Thereafter, I took a leap of faith and invited Collo for fellowship at God’s Kingdom Generals Assembly. By then, I had started telling him in small doses that we needed an active prayer life and started sending him Bible verses. Three months later, I gave him an ultimatum.
Come hell or high water, going to church was not going to be an option in the Majale household. We were going to church and that was that. He responded by walking out of the house, angrily. I had prayed and fasted for that day and when he came back and said he would go, I knew it was God’s hand at work.
And then all of a sudden, all hell broke loose, again. Collo lost his job. Before then, we had never had a problem with money. We had everything and extras, including the money! In a flash it was gone and we found ourselves in debt.
Day-to-day living became hard. There were days we didn’t have money for food. That is when we started realising how far one can stretch as little as Ksh500. Other times I would just wish for Ksh200 because I knew that would sort us for the day.
I was now the sole breadwinner but it was a long stretch. The number of times we stayed without water or in darkness because we couldn’t afford to pay for these utilities was numerous. One neighbour even told me to let her know whenever I needed anything and she would voluntarily fetch water for us and drop it at our house.
That is when we started understanding the Word of God and getting deep into it – fasting, tithing and going to church. It was also then that Collo and I started knowing and loving each other deeply.
We couldn’t hide from each other because we were all we had. We were stripped before each other. None of our friends and family members knew how deep our situation was. In 2015, Collo re dedicated his life to christ. Seeing the man he has now become is one of the reasons I judge God faithful.
He is a committed Christian, father, husband, the priest of our home and my best friend. He prays faithfully and takes time to read God’s word. It was not easy, I had to cultivate the gift of patience and endure the pressure that came with the challenges.
I reckon those moments were more for me than Collo. God worked on me every single day and I had to pray for inner peace. I still do.
There were times I told God to give me a sign and I’d leave Collo immediately but the sign never came (God’s sense of humour), so I stayed put.

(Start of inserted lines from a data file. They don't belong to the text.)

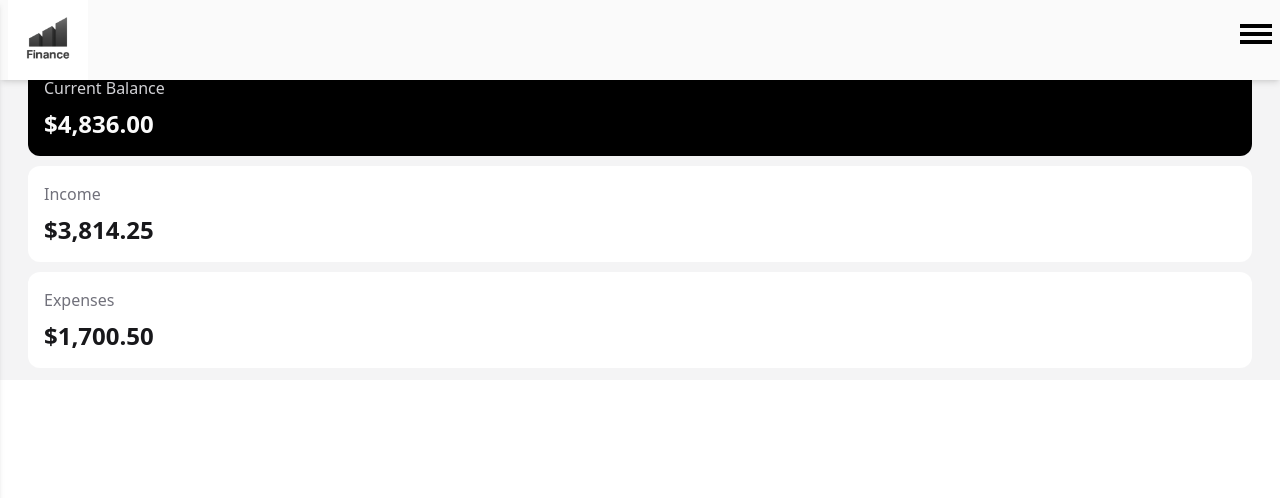
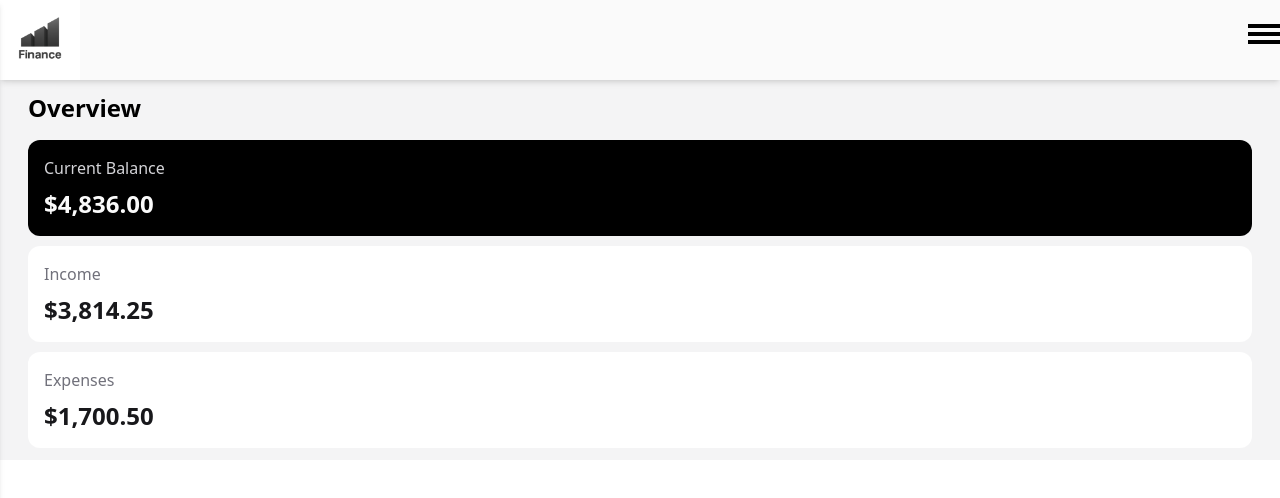
Before and after one commit to Cleve-keem/finance-app, a React (Vite) app: page /dashboard in a window 1280 px wide. Shown: the top 498 px of the page. Built offline with nearby package versions, Linux system fonts and the light colour scheme.

Commit message:
Add top padding to the <main> element

```diff
--- a/src/Layouts/AppLayout.jsx
+++ b/src/Layouts/AppLayout.jsx
@@ -19,8 +19,8 @@ export default function AppLayout() {
 
   return (
     <div className="h-screen">
-      <header className="fixed left-0 right-0 bg-zinc-50">
-        <div className="flex items-center justify-between shadow-md px-2">
+      <header className="fixed left-0 right-0 h-20 bg-zinc-50">
+        <div className="flex items-center justify-between shadow-md ">
           <div className="size-20">
             <img src="/finance.jpg" alt="finance logo" />
           </div>
@@ -96,7 +96,7 @@ export default function AppLayout() {
         </nav>
       </header>
 
-      <main>
+      <main className="pt-20">
         <Outlet />
       </main>
     </div>
```
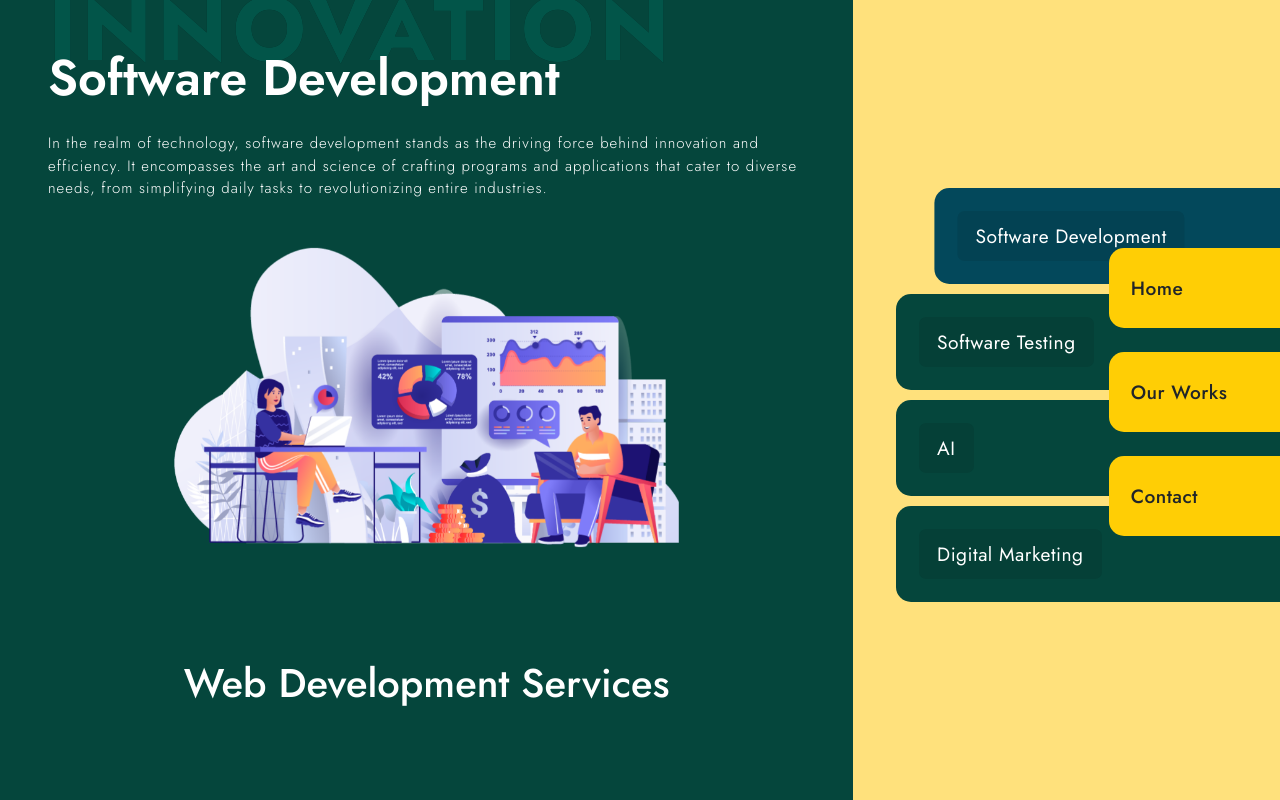
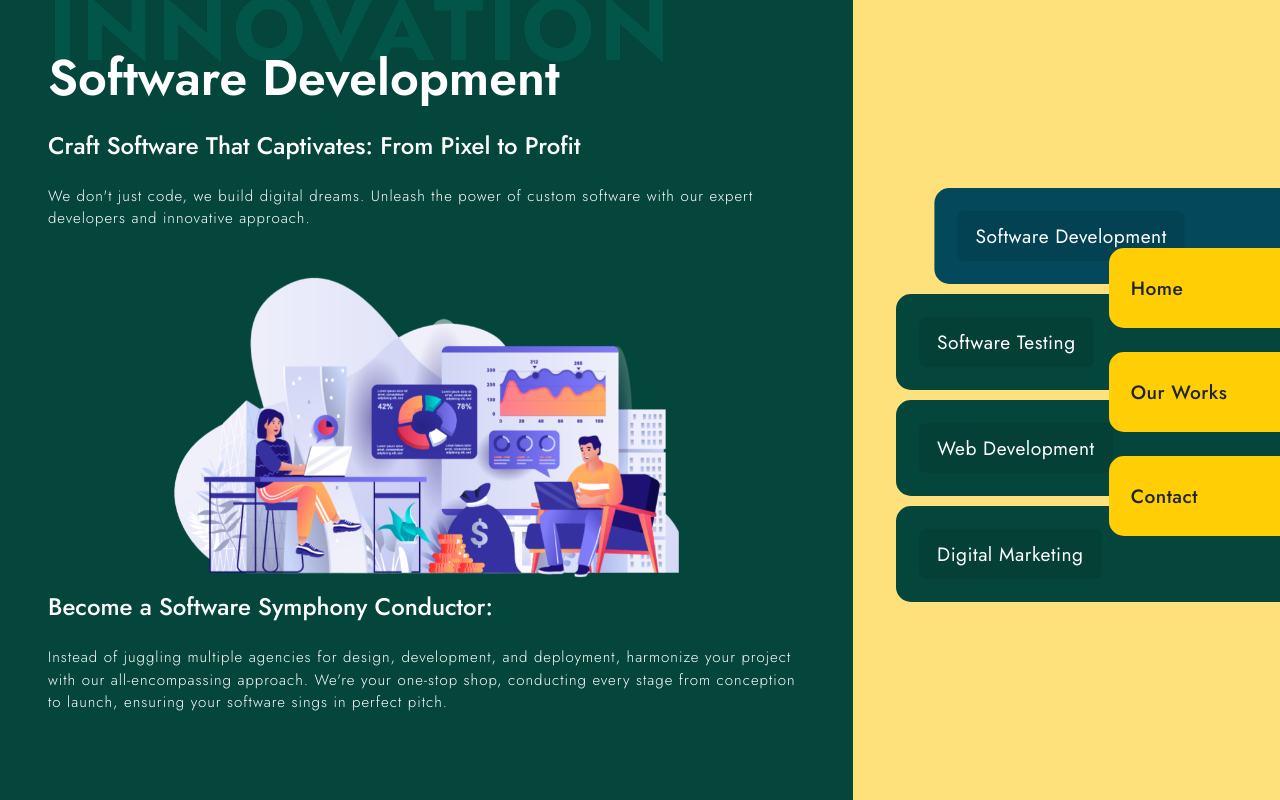
Before and after one commit to axessmongo/AxessTechnology-project, a React (Vite) app in the folder client/: page /services in a window 1280 px wide. Both pictures are taken after a click on the button "Software Development". Shown: the part 848-1648 px from the top of the page. Built offline with nearby package versions, Linux system fonts and the light colour scheme.

Commit message:
service page

```diff
--- a/client/src/pages/Services.jsx
+++ b/client/src/pages/Services.jsx
@@ -55,12 +55,12 @@ function Services() {
     let handleScroll = () => {
         let softdevElement1 = document.getElementById('softdev');
         let softdevElement2 = document.getElementById('softtest');
-        let softdevElement3 = document.getElementById('ai');
+        let softdevElement3 = document.getElementById('webdev');
         let softdevElement4 = document.getElementById('digi');
 
         let softdevTarget1 = document.querySelector('.service-nav[data-axess-target="softdev"]');
         let softdevTarget2 = document.querySelector('.service-nav[data-axess-target="softtest"]');
-        let softdevTarget3 = document.querySelector('.service-nav[data-axess-target="ai"]');
+        let softdevTarget3 = document.querySelector('.service-nav[data-axess-target="webdev"]');
         let softdevTarget4 = document.querySelector('.service-nav[data-axess-target="digi"]');
 
         if (window.scrollY >= softdevElement1.offsetTop - 0 && window.scrollY < softdevElement2.offsetTop) {
@@ -149,11 +149,14 @@ function Services() {
                                 <div className="pattern d-none">
 
                                 </div>
-                                <h1 className='display-3 col-md-6 fw-bold text-white' data-aos="fade-up" data-aos-duration='700'>
-                                    The <span className='gold-text-2'>Axess</span> Technology Approach
-                                </h1>
+                                {/* <h1 className='display-3 col-md-10 fw-bold text-white' data-aos="fade-up" data-aos-duration='700'>
+                                    The <span className='gold-text-2'>Axess</span> Technology Services
+                                </h1> */}
                                 <div data-aos="fade-up" data-aos-duration='700' data-aos-anchor-placement="bottom-bottom">
-                                    <p className='primary-text text-white m-0 col-xxl-6 col-lg-10'>Unshackle your digital potential. Code flawlessly, drive clicks strategically, convert with unwavering certainty. We're your partners in digital mastery.</p>
+                                    <h2 className=' text-white m-0 col-xxl-8 col-lg-10'>Code with <span className='gold-text-2'>Confidence</span>,<br></br> Click with <span className='gold-text-2'>Precision</span>,<br></br> Convert with <span className='gold-text-2'>Conviction</span>: Partner with Us for <span className='gold-text-2'>Digital Mastery</span></h2>
+                                </div>
+                                <div data-aos="fade-up" data-aos-duration='700' data-aos-anchor-placement="bottom-bottom">
+                                    <p className='primary-text text-white m-0 col-xxl-8 col-lg-10'>Unshackle your digital potential. Code flawlessly, drive clicks strategically, convert with unwavering certainty. We're your partners in digital mastery.</p>
                                 </div>
                             </div>
                         </div>
@@ -166,14 +169,24 @@ function Services() {
                                     <h1 className='primary-header mb-4' data-aos='fade-up' data-aos-duration='600'>
                                         Software Development
                                     </h1>
+                                    <h4 className=' mb-4' data-aos='fade-up' data-aos-duration='600' data-aos-anchor-placement="bottom-bottom" >
+                                    Craft Software That Captivates: From Pixel to Profit
+                                      </h4>
                                     <p className='primary-text mb-3 text-white mb-5' data-aos='fade-up' data-aos-duration='600'>
-                                        In the realm of technology, software development stands as the driving force behind innovation and efficiency. It encompasses the art and science of crafting programs and applications that cater to diverse needs, from simplifying daily tasks to revolutionizing entire industries.
-                                    </p>
+                                    We don't just code, we build digital dreams. Unleash the power of custom software with our expert developers and innovative approach.
+                                        </p>
                                     <div className='col-md-8 mx-auto mb-3' data-aos='zoom-in' data-aos-duration='600' data-aos-anchor-placement="bottom-bottom">
                                         <img src={service} className='w-100 animatedimg' alt="service" />
                                     </div>
+                                    <h4 className=' mb-4' data-aos='fade-up' data-aos-duration='600' data-aos-anchor-placement="bottom-bottom">Become a Software Symphony Conductor:</h4>
+                                    <p className='primary-text mb-3 text-white mb-5' data-aos='fade-up' data-aos-duration='600'>
+                                    Instead of juggling multiple agencies for design, development, and deployment, harmonize your project with our all-encompassing approach. We're your one-stop shop, conducting every stage from conception to launch, ensuring your software sings in perfect pitch.
+                                     </p>
+                                     <p className='primary-text mb-3 text-white mb-5' data-aos='fade-up' data-aos-duration='600'>
+                                     This collaborative and streamlined process means seamless communication, reduced friction, and a beautiful symphony of software at the end. So, ditch the cacophony of fragmented services and let us orchestrate your digital masterpiece.
+                                     </p>
 
-                                    <div className="row gy-3 pt-5 mt-5">
+                                    {/* <div className="row gy-3 pt-5 mt-5">
                                         <h1 className='text-center primary-header-2 mb-3' data-aos='fade-up' data-aos-duration='600' data-aos-anchor-placement="bottom-bottom">Web Development Services</h1>
                                         <div className="col-md-6">
                                             <div className="services-card" data-aos='fade-left' data-aos-duration='600' data-aos-anchor-placement="bottom-bottom">
@@ -220,7 +233,7 @@ function Services() {
                                                 </div>
                                             </div>
                                         </div>
-                                    </div>
+                                    </div> */}
                                 </div>
                             </div>
 
@@ -297,9 +310,12 @@ function Services() {
                                     </h1>
                                     <div className="row align-items-center">
                                         <div className="col-md-8">
+                                            <h4 className=' mb-4' data-aos='fade-up' data-aos-duration='600' data-aos-anchor-placement="bottom-bottom" >
+                                                Shield Your Software: Bulletproof Testing for a Flawless User Experience
+
+                                            </h4>
                                             <p className='primary-text mb-0' data-aos='fade-up' data-aos-duration='600' data-aos-anchor-placement="bottom-bottom">
-                                                Software testing plays a crucial role in ensuring the reliability and optimal performance of digital solutions. By systematically evaluating each component and functionality, testing not only identifies potential bugs and vulnerabilities but also guarantees that software meets the specified requirements.
-                                            </p>
+                                                Bugs be gone! Our comprehensive software testing services identify and eradicate defects before they impact your users. Deliver confidence and quality with every release.  </p>
                                         </div>
                                         <div className='col-md-4'>
                                             <img src={bug} className='w-100 animatedimg' alt="service" data-aos='zoom-in' data-aos-duration='600' data-aos-anchor-placement="bottom-bottom" />
@@ -418,16 +434,18 @@ function Services() {
 
 
 
-                        <div className="p-5 roller-container text-white min-vh-100 ai" id='ai'>
+                        <div className="p-5 roller-container text-white min-vh-100 webdev" id='webdev'>
                             <div className=" position-relative z-3">
                                 <h1 className='light-header'>
                                     intelligent
                                 </h1>
                                 <h1 className='primary-header mb-4' data-aos='fade-up' data-aos-duration='600' data-aos-anchor-placement="bottom-bottom">
-                                    AI Development
+                                    Web Development
                                 </h1>
                                 <div className="row align-items-center">
                                     <div className="col-md-8">
+                                        <h4 className=' mb-4' data-aos='fade-up' data-aos-duration='600' data-aos-anchor-placement="bottom-bottom" >
+                                         hdj bbsjb hjbhjb</h4>
                                         <p className='primary-text mb-0' data-aos='fade-up' data-aos-duration='600' data-aos-anchor-placement="bottom-bottom">
                                             In the rapidly evolving landscape of technology, AI development stands at the forefront, pioneering intelligent solutions that emulate human cognitive functions. From machine learning algorithms to neural networks, AI endeavors to create systems capable of learning, reasoning, and adapting autonomously.
                                         </p>
@@ -450,9 +468,12 @@ function Services() {
                                 </h1>
                                 <div className="row align-items-center">
                                     <div className="col-md-8">
+                                    <h4 className=' mb-4' data-aos='fade-up' data-aos-duration='600' data-aos-anchor-placement="bottom-bottom" >
+                                    Ignite Your Brand and Dominate the Digital Landscape
+</h4>
                                         <p className='primary-text mb-0' data-aos='fade-up' data-aos-duration='600' data-aos-anchor-placement="bottom-bottom">
-                                            In the rapidly evolving landscape of technology, AI development stands at the forefront, pioneering intelligent solutions that emulate human cognitive functions. From machine learning algorithms to neural networks, AI endeavors to create systems capable of learning, reasoning, and adapting autonomously.
-                                        </p>
+                                        In today's digital age, a captivating online presence is no longer a luxury, it's a necessity. At Axess Technology, we believe in the power of digital marketing to fuel brand awareness, ignite engagement, and propel conversions. Our team of expert strategists, content creators, and data-driven wizards weave the magic that takes your brand from the shadows to the spotlight.
+                                           </p>
                                     </div>
                                     <div className='col-md-4' data-aos='zoom-out' data-aos-duration='600' data-aos-anchor-placement="bottom-bottom">
                                         <img src={digi} className='w-100 animatedimg' alt="service" />
@@ -470,8 +491,8 @@ function Services() {
                             <button data-aos='fade-left' className="service-nav" data-axess-target="softtest" onClick={(e) => { scrollTop('softtest', e) }}>
                                 <span>Software Testing</span>
                             </button>
-                            <button data-aos='fade-left' className="service-nav" data-axess-target="ai" onClick={(e) => { scrollTop('ai', e) }}>
-                                <span>AI</span>
+                            <button data-aos='fade-left' className="service-nav" data-axess-target="webdev" onClick={(e) => { scrollTop('webdev', e) }}>
+                                <span>Web Development</span>
                             </button>
                             <button data-aos='fade-left' className="service-nav" data-axess-target="digi" onClick={(e) => { scrollTop('digi', e) }}>
                                 <span>Digital Marketing</span>
```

There comes a time you cannot continue to run from the life that God intended for you to live. Just because your life is a big mess it doesn’t mean that God has changed his mind.
Infact, God often uses our mess to create the most incredibly blessed life. Believe in God as God promises that as he has planned it to be, so it wil be. Waiting is not abandonment. Stand in faith and watch God’s grace bless your life.